Aug 22, 2017

In the name of the Father and of the Son and of the Holy Spirit.

"And His mercy is on those who fear Him from generation to generation."

These are the rare words of St. Mary as she shared her feelings about why God selected her to give birth to His Son in this world. Today, the Armenian Church continues the celebration of the Feast of the Assumption of St. Mary.  It's a celebration that continues for nine days.   And throughout these nine days our Church focuses its Bible readings around the central role St. Mary played in nurturing the infant Jesus.  The Feast of the Assumption is a wonderful summer holy day.  The Church has celebrated the Assumption of Mary in one way or another for about fifteen centuries.  This feast draws together the whole lifetime of Mary. 

In today's Gospel reading we hear Mary--a young girl about sixteen years old--speaking of God's love and justice.  And then we fast-forwarded to about a half century later to her burial, when she is taken into God's Kingdom body and soul.  She is the very first person to share completely in the promises of the Christian faith.  She shared closely and deeply in Jesus' life and ministry and death.  And she shares a special and unique place in His Resurrection.  She is our glimpse into Heaven.  Through her Assumption into Heaven, we learn a very important lesson.

  • It's a lesson most people forget.
  • It's the lesson that Jesus' Resurrection is transferable to us.
  • It's the lesson that eternal life is ours for the taking.
  • It's the lesson that tells us what we most want to know.

"Will we be with our loved ones again someday? What is Heaven like and who will be there waiting for us?"  She offers us a glimpse into Heaven.

Today, we hear the heartfelt words of St. Mary and that's a treat because her words are limited in the Bible.  With these words, Mary "opens up her heart" and shows the joy inside.  She was deemed worthy to become the Mother of the Lord and that filled her with great joy.  But about halfway through the passage, Mary's words change from words of joy to words of advice for others.  She says: "And God's mercy is on those who fear Him from generation to generation."  Great words.  Comforting words.  These words offer encouragement.  They show us that God is with us at all times in both the joys of life and the sorrows of life; in our days of health and our days of illness; in the good days and bad days.  God is with those who invite Him into their lives.  This is the promise of St. Mary.

Now what does it mean to "fear" God?  "The mercy of God is on those who fear Him..." she says. The word "fear" in a biblical sense can mean more than being afraid.  For St. Mary, fear means to respect the ways of God, to do as God expects and to simply obey His teachings.  In other words, follow the teachings of God and you will enjoy His presence in your eternal life.  It means take a look at the people God has placed in your life--your family, friends, children, spouses, parents, co-workers, whoever it may be--and take the storms in their lives and bring out a rainbow.  Help turn their tear into a smile.  For every trial they face, become a blessing to them.  For every sigh they express, be a source of comfort.

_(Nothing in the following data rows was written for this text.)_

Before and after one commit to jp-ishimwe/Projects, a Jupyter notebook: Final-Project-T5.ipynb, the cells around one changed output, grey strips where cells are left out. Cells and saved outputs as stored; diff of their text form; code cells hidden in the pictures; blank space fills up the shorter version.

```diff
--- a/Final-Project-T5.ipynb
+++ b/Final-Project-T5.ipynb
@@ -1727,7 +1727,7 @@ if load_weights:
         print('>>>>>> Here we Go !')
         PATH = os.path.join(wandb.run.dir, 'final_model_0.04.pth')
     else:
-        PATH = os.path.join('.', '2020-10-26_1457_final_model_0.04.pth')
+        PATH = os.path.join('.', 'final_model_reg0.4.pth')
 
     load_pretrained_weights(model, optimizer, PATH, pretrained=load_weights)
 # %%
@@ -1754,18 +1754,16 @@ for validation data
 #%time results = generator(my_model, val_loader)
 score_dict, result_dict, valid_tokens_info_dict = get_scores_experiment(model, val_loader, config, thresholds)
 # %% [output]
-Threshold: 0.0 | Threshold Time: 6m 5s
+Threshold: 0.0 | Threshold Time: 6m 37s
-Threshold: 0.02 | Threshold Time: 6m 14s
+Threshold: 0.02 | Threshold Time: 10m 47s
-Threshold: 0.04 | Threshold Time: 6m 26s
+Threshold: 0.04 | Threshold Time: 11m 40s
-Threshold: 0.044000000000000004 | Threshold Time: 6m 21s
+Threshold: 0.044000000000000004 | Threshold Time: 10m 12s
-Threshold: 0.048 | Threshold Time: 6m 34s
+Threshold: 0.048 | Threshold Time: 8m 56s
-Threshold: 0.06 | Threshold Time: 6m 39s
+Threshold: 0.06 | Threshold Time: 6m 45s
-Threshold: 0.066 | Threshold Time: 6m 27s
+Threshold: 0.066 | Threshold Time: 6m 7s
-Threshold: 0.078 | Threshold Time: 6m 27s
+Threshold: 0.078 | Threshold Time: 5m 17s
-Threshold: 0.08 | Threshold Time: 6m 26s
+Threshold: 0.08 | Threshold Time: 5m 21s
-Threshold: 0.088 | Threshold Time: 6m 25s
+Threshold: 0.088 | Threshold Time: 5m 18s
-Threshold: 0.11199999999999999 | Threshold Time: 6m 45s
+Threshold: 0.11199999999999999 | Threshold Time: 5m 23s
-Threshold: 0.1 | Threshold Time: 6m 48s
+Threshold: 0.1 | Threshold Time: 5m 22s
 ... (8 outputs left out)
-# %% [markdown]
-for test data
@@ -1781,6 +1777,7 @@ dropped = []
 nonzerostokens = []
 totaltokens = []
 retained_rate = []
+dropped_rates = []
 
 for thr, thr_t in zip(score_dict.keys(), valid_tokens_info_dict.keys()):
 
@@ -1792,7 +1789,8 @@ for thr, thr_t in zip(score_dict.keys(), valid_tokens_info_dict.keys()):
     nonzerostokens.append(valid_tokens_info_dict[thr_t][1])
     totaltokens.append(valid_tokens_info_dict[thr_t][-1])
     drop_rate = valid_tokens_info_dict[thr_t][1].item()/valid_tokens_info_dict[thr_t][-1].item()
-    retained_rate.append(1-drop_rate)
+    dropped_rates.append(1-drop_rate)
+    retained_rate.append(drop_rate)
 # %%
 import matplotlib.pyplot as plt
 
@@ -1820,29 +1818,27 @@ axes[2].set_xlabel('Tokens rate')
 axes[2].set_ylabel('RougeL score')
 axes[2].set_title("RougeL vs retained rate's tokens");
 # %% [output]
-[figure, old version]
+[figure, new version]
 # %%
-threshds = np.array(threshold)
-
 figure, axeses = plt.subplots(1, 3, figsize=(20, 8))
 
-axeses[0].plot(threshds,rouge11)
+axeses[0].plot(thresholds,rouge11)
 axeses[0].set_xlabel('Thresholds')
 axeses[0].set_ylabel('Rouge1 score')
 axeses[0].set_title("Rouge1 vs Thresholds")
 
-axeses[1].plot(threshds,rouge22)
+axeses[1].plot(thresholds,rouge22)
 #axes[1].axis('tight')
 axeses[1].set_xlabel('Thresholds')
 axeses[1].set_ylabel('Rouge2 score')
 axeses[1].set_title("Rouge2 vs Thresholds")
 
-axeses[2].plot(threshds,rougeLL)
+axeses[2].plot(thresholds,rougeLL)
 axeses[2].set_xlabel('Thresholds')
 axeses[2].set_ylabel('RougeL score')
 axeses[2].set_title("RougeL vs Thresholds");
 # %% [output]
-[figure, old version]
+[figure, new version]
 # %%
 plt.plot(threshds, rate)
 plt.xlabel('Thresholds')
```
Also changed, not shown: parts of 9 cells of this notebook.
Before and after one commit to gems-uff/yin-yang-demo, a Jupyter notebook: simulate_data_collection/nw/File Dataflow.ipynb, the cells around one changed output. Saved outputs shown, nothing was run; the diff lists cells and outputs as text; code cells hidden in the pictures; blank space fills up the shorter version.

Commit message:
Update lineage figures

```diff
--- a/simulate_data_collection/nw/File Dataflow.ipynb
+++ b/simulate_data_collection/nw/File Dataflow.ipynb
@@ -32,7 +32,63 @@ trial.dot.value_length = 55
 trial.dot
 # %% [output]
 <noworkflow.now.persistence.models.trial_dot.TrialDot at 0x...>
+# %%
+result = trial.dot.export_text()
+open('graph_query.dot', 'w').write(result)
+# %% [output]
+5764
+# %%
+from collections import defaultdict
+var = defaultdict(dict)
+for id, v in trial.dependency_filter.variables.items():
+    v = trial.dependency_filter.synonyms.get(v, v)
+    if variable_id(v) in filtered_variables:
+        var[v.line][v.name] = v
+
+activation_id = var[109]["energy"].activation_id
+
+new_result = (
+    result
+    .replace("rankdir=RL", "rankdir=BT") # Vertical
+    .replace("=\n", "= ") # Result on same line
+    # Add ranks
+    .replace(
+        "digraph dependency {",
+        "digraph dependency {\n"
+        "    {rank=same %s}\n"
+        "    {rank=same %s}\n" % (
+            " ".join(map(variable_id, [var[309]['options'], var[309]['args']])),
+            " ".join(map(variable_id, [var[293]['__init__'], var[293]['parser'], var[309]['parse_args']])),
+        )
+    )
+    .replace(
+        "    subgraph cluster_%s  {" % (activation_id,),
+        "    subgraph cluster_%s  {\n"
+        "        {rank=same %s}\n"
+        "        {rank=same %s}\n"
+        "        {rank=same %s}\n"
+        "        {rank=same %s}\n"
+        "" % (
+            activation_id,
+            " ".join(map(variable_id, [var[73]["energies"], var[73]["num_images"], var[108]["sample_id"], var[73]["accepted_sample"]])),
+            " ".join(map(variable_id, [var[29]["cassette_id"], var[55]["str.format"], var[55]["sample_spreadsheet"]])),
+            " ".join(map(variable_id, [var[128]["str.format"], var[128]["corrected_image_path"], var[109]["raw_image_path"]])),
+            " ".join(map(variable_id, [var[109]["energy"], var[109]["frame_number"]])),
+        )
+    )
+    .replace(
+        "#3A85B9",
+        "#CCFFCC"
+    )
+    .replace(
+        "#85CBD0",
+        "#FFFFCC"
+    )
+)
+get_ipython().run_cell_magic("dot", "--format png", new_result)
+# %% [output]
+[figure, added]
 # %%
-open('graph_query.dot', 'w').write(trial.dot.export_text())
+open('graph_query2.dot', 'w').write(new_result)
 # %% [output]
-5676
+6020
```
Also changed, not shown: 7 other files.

So the words of St. Mary are as relevant for us today as when she first spoke them.  We are to use our time in this world, no matter how long or short that is, for the glory of God, to help meet each other's needs and to spread His Light everywhere we walk in this world.  "The mercy of God is extended to all who fear Him from generation to generation."  May we all take the time to think about how we personally "fear" the Lord.

We are to use our time in this world, no matter how long or short, for the glory of God, to help meet with other's needs and to spread His Light everywhere we walk in this world. Something we should all think about.

Amen.